• **What is expected**
Repeat each record below exactly, dropping the pictures.

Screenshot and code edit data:
- - -

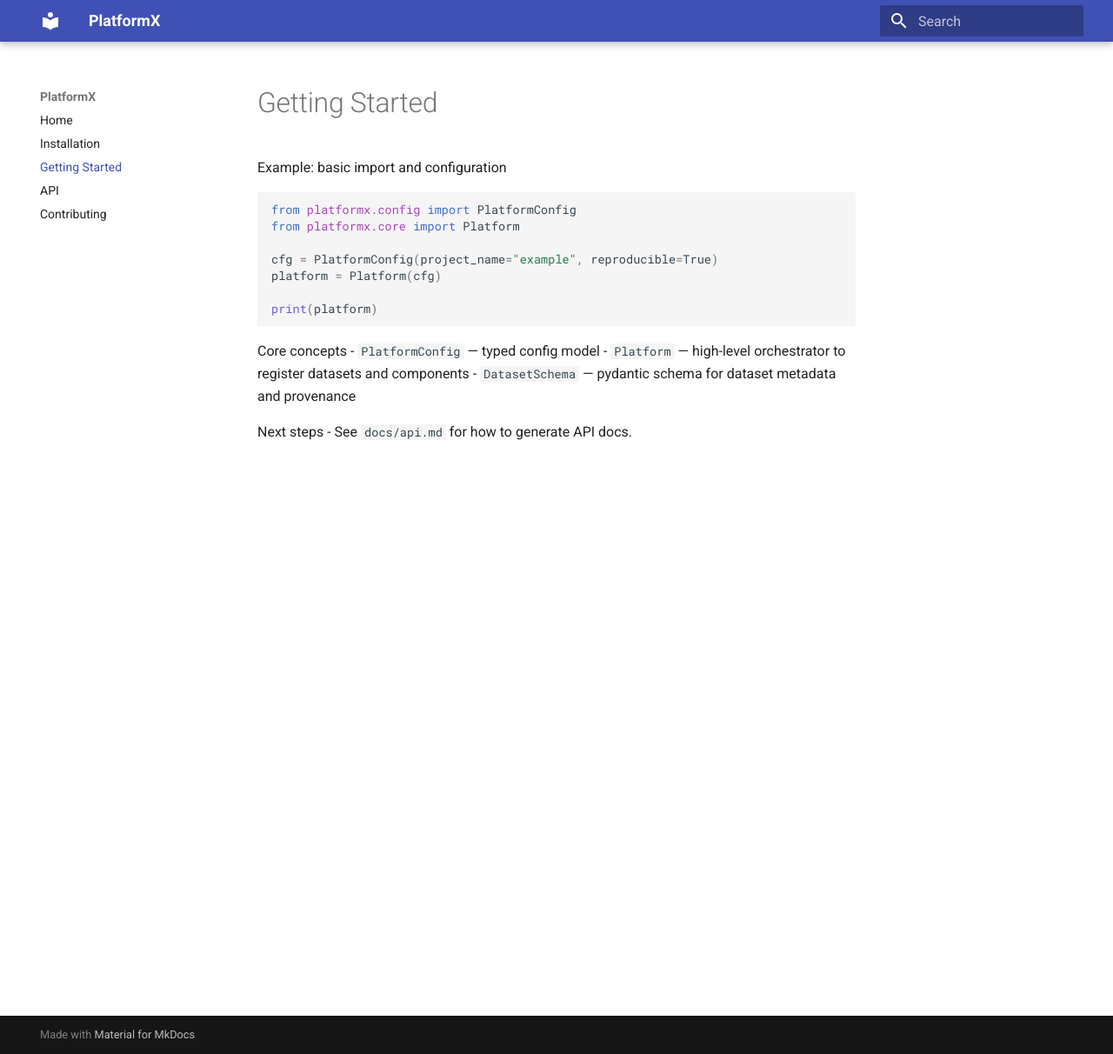
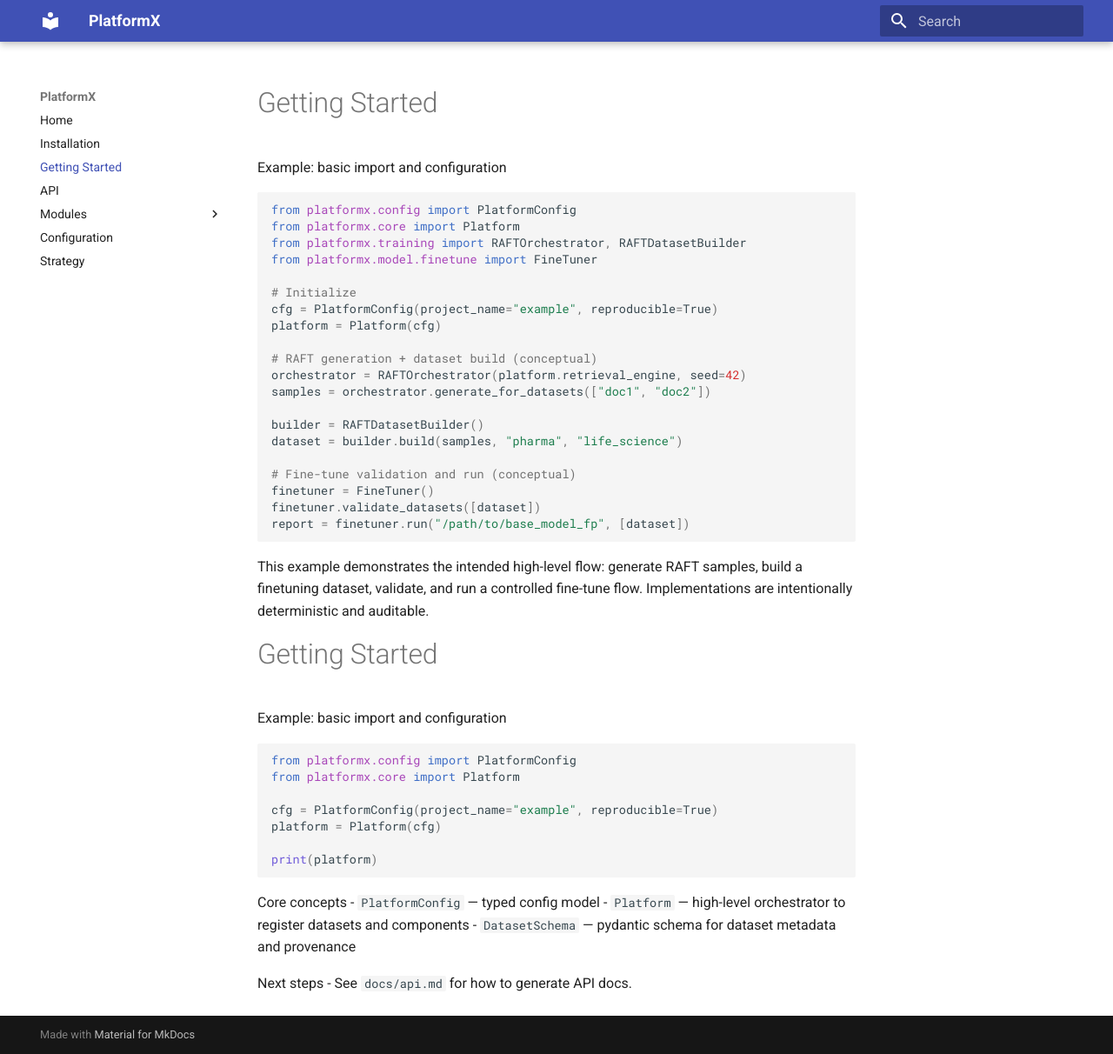
Before and after one commit to fiscaloxai/platformx, an MkDocs documentation site: the page built from docs/getting_started.md, in a window 1280 px wide and 1212 px high. Shown: the whole window at 87% size. Built offline with MkDocs 1.6.1 and Material for MkDocs 9.7.7, drawn with Linux system fonts in a browser that asks for light colours.

Commit message:
Docs: add Why-Use summary, module-level docs, configuration and strategy pages; update MkDocs nav

````diff
--- a/docs/getting_started.md
+++ b/docs/getting_started.md
@@ -1,3 +1,31 @@
+# Getting Started
+
+Example: basic import and configuration
+
+```python
+from platformx.config import PlatformConfig
+from platformx.core import Platform
+from platformx.training import RAFTOrchestrator, RAFTDatasetBuilder
+from platformx.model.finetune import FineTuner
+
+# Initialize
+cfg = PlatformConfig(project_name="example", reproducible=True)
+platform = Platform(cfg)
+
+# RAFT generation + dataset build (conceptual)
+orchestrator = RAFTOrchestrator(platform.retrieval_engine, seed=42)
+samples = orchestrator.generate_for_datasets(["doc1", "doc2"])
+
+builder = RAFTDatasetBuilder()
+dataset = builder.build(samples, "pharma", "life_science")
+
+# Fine-tune validation and run (conceptual)
+finetuner = FineTuner()
+finetuner.validate_datasets([dataset])
+report = finetuner.run("/path/to/base_model_fp", [dataset])
+```
+
+This example demonstrates the intended high-level flow: generate RAFT samples, build a finetuning dataset, validate, and run a controlled fine-tune flow. Implementations are intentionally deterministic and auditable.
 # Getting Started
 
 Example: basic import and configuration
--- a/mkdocs.yml
+++ b/mkdocs.yml
@@ -18,7 +18,15 @@
   - Installation: installation.md
   - Getting Started: getting_started.md
   - API: api.md
-  - Contributing: contributing.md
+  - Modules:
+    - Core: modules/core.md
+    - Config: modules/config.md
+    - Data: modules/data.md
+    - Training (RAFT): modules/training_raft.md
+    - Model (Finetune): modules/model_finetune.md
+    - Safety: modules/safety.md
+  - Configuration: configuration.md
+  - Strategy: strategy.md
 markdown_extensions:
   - admonition
   - codehilite
````
Also changed, not shown: docs/configuration.md (added, +17 -0 lines), docs/index.md (+12 -0 lines), docs/modules/config.md (added, +10 -0 lines), docs/modules/core.md (added, +13 -0 lines), docs/modules/data.md (added, +12 -0 lines), docs/modules/model_finetune.md (added, +10 -0 lines), docs/modules/safety.md (added, +12 -0 lines), docs/modules/training_raft.md (added, +11 -0 lines), docs/strategy.md (added, +16 -0 lines).
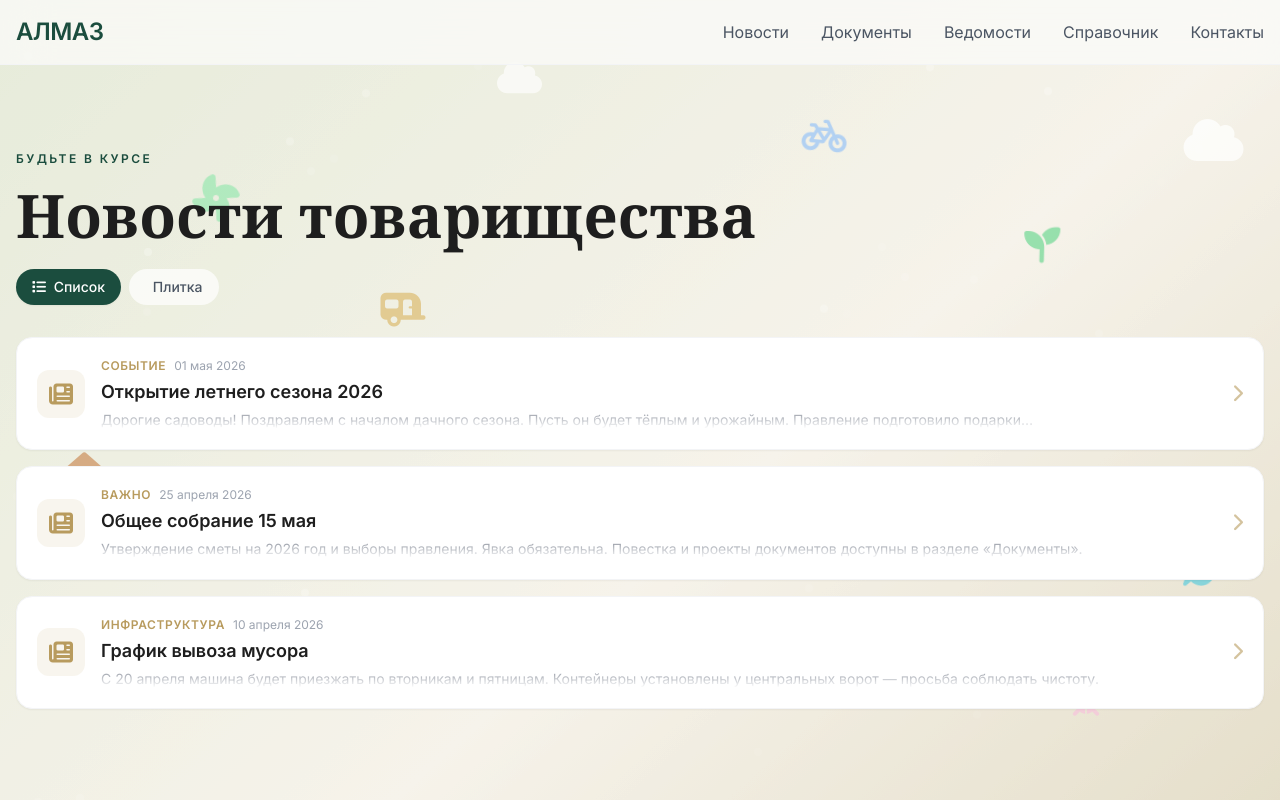
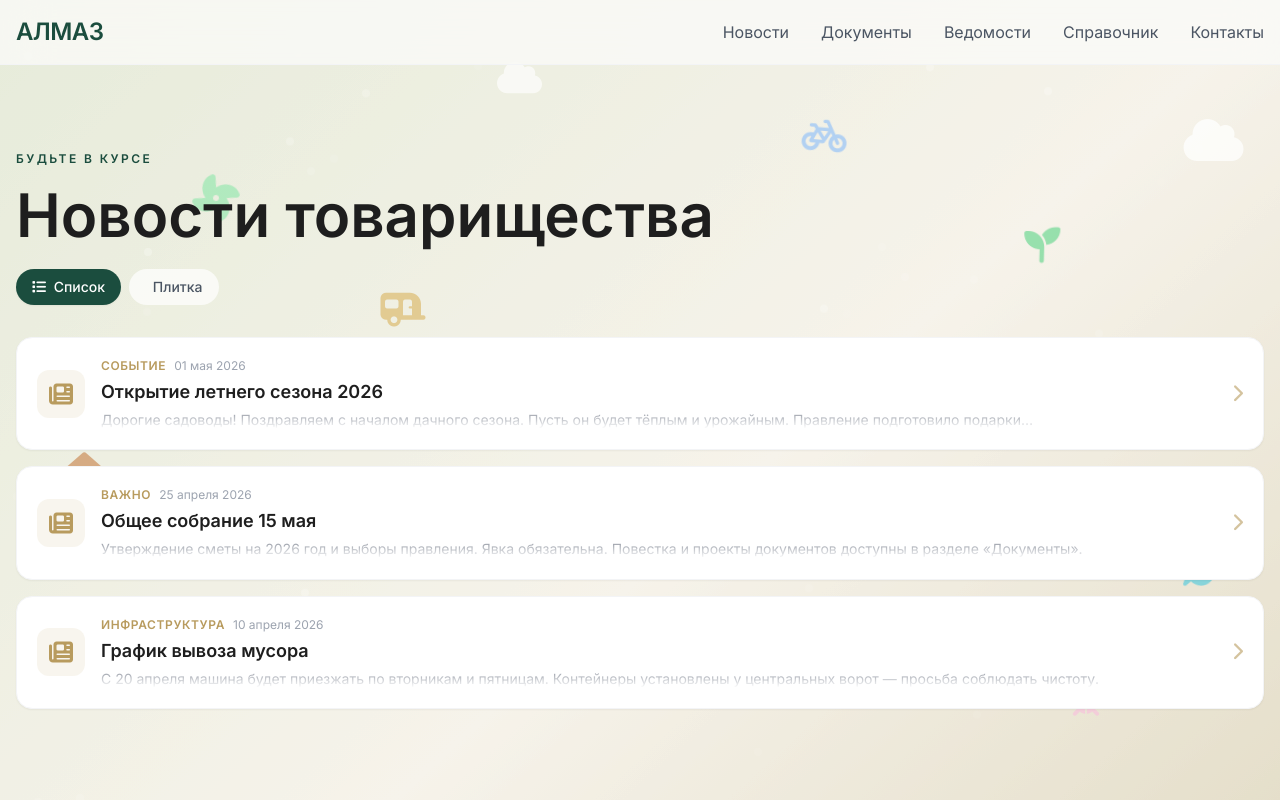
Before and after one commit to rawcam/almaz-snt, a Next.js app: page /almaz-snt/news in a window 1280 px wide. Shown: the top 800 px of the page. Built offline with nearby package versions, Linux system fonts and the light colour scheme.

Commit message:
Update news.js

```diff
--- a/src/pages/news.js
+++ b/src/pages/news.js
@@ -11,23 +11,26 @@ const newsItems = [
     date: '01 мая 2026',
     title: 'Открытие летнего сезона 2026',
     excerpt: 'Дорогие садоводы! Поздравляем с началом дачного сезона. Пусть он будет тёплым и урожайным. Правление подготовило подарки…',
+    link: '/news/season-opening',
   },
   {
     tag: 'Важно',
     date: '25 апреля 2026',
     title: 'Общее собрание 15 мая',
     excerpt: 'Утверждение сметы на 2026 год и выборы правления. Явка обязательна. Повестка и проекты документов доступны в разделе «Документы».',
+    link: '/news/meeting-15-may',
   },
   {
     tag: 'Инфраструктура',
     date: '10 апреля 2026',
     title: 'График вывоза мусора',
     excerpt: 'С 20 апреля машина будет приезжать по вторникам и пятницам. Контейнеры установлены у центральных ворот — просьба соблюдать чистоту.',
+    link: '/news/garbage-schedule',
   },
 ]
 
 export default function News() {
-  const [view, setView] = useState('list') // 'list' или 'grid'
+  const [view, setView] = useState('list')
 
   return (
     <div className="min-h-screen relative">
@@ -42,12 +45,11 @@ export default function News() {
           <span className="text-xs font-semibold uppercase tracking-[0.2em] text-green-deep">
             Будьте в курсе
           </span>
-          <h1 className="text-5xl md:text-6xl font-serif font-semibold mt-4 mb-6 text-dark">
+          <h1 className="text-5xl md:text-6xl font-semibold mt-4 mb-6 text-dark">
             Новости товарищества
           </h1>
         </motion.div>
 
-        {/* Переключатель вида */}
         <div className="flex gap-2 mb-8">
           <button
             onClick={() => setView('list')}
@@ -71,7 +73,6 @@ export default function News() {
           </button>
         </div>
 
-        {/* Список / Плитка */}
         <div className={view === 'grid'
           ? 'grid grid-cols-1 sm:grid-cols-2 lg:grid-cols-3 gap-6'
           : 'flex flex-col gap-4'
```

- - -

• **Response to this exercise**
Before and after one commit to fiscaloxai/platformx, an MkDocs documentation site: the page built from docs/getting_started.md, in a window 1280 px wide and 1212 px high. Shown: the whole window at 87% size. Built offline with MkDocs 1.6.1 and Material for MkDocs 9.7.7, drawn with Linux system fonts in a browser that asks for light colours.

Commit message:
Docs: add Why-Use summary, module-level docs, configuration and strategy pages; update MkDocs nav

````diff
--- a/docs/getting_started.md
+++ b/docs/getting_started.md
@@ -1,3 +1,31 @@
+# Getting Started
+
+Example: basic import and configuration
+
+```python
+from platformx.config import PlatformConfig
+from platformx.core import Platform
+from platformx.training import RAFTOrchestrator, RAFTDatasetBuilder
+from platformx.model.finetune import FineTuner
+
+# Initialize
+cfg = PlatformConfig(project_name="example", reproducible=True)
+platform = Platform(cfg)
+
+# RAFT generation + dataset build (conceptual)
+orchestrator = RAFTOrchestrator(platform.retrieval_engine, seed=42)
+samples = orchestrator.generate_for_datasets(["doc1", "doc2"])
+
+builder = RAFTDatasetBuilder()
+dataset = builder.build(samples, "pharma", "life_science")
+
+# Fine-tune validation and run (conceptual)
+finetuner = FineTuner()
+finetuner.validate_datasets([dataset])
+report = finetuner.run("/path/to/base_model_fp", [dataset])
+```
+
+This example demonstrates the intended high-level flow: generate RAFT samples, build a finetuning dataset, validate, and run a controlled fine-tune flow. Implementations are intentionally deterministic and auditable.
 # Getting Started
 
 Example: basic import and configuration
--- a/mkdocs.yml
+++ b/mkdocs.yml
@@ -18,7 +18,15 @@
   - Installation: installation.md
   - Getting Started: getting_started.md
   - API: api.md
-  - Contributing: contributing.md
+  - Modules:
+    - Core: modules/core.md
+    - Config: modules/config.md
+    - Data: modules/data.md
+    - Training (RAFT): modules/training_raft.md
+    - Model (Finetune): modules/model_finetune.md
+    - Safety: modules/safety.md
+  - Configuration: configuration.md
+  - Strategy: strategy.md
 markdown_extensions:
   - admonition
   - codehilite
````
Also changed, not shown: docs/configuration.md (added, +17 -0 lines), docs/index.md (+12 -0 lines), docs/modules/config.md (added, +10 -0 lines), docs/modules/core.md (added, +13 -0 lines), docs/modules/data.md (added, +12 -0 lines), docs/modules/model_finetune.md (added, +10 -0 lines), docs/modules/safety.md (added, +12 -0 lines), docs/modules/training_raft.md (added, +11 -0 lines), docs/strategy.md (added, +16 -0 lines).
Before and after one commit to rawcam/almaz-snt, a Next.js app: page /almaz-snt/news in a window 1280 px wide. Shown: the top 800 px of the page. Built offline with nearby package versions, Linux system fonts and the light colour scheme.

Commit message:
Update news.js

```diff
--- a/src/pages/news.js
+++ b/src/pages/news.js
@@ -11,23 +11,26 @@ const newsItems = [
     date: '01 мая 2026',
     title: 'Открытие летнего сезона 2026',
     excerpt: 'Дорогие садоводы! Поздравляем с началом дачного сезона. Пусть он будет тёплым и урожайным. Правление подготовило подарки…',
+    link: '/news/season-opening',
   },
   {
     tag: 'Важно',
     date: '25 апреля 2026',
     title: 'Общее собрание 15 мая',
     excerpt: 'Утверждение сметы на 2026 год и выборы правления. Явка обязательна. Повестка и проекты документов доступны в разделе «Документы».',
+    link: '/news/meeting-15-may',
   },
   {
     tag: 'Инфраструктура',
     date: '10 апреля 2026',
     title: 'График вывоза мусора',
     excerpt: 'С 20 апреля машина будет приезжать по вторникам и пятницам. Контейнеры установлены у центральных ворот — просьба соблюдать чистоту.',
+    link: '/news/garbage-schedule',
   },
 ]
 
 export default function News() {
-  const [view, setView] = useState('list') // 'list' или 'grid'
+  const [view, setView] = useState('list')
 
   return (
     <div className="min-h-screen relative">
@@ -42,12 +45,11 @@ export default function News() {
           <span className="text-xs font-semibold uppercase tracking-[0.2em] text-green-deep">
             Будьте в курсе
           </span>
-          <h1 className="text-5xl md:text-6xl font-serif font-semibold mt-4 mb-6 text-dark">
+          <h1 className="text-5xl md:text-6xl font-semibold mt-4 mb-6 text-dark">
             Новости товарищества
           </h1>
         </motion.div>
 
-        {/* Переключатель вида */}
         <div className="flex gap-2 mb-8">
           <button
             onClick={() => setView('list')}
@@ -71,7 +73,6 @@ export default function News() {
           </button>
         </div>
 
-        {/* Список / Плитка */}
         <div className={view === 'grid'
           ? 'grid grid-cols-1 sm:grid-cols-2 lg:grid-cols-3 gap-6'
           : 'flex flex-col gap-4'
```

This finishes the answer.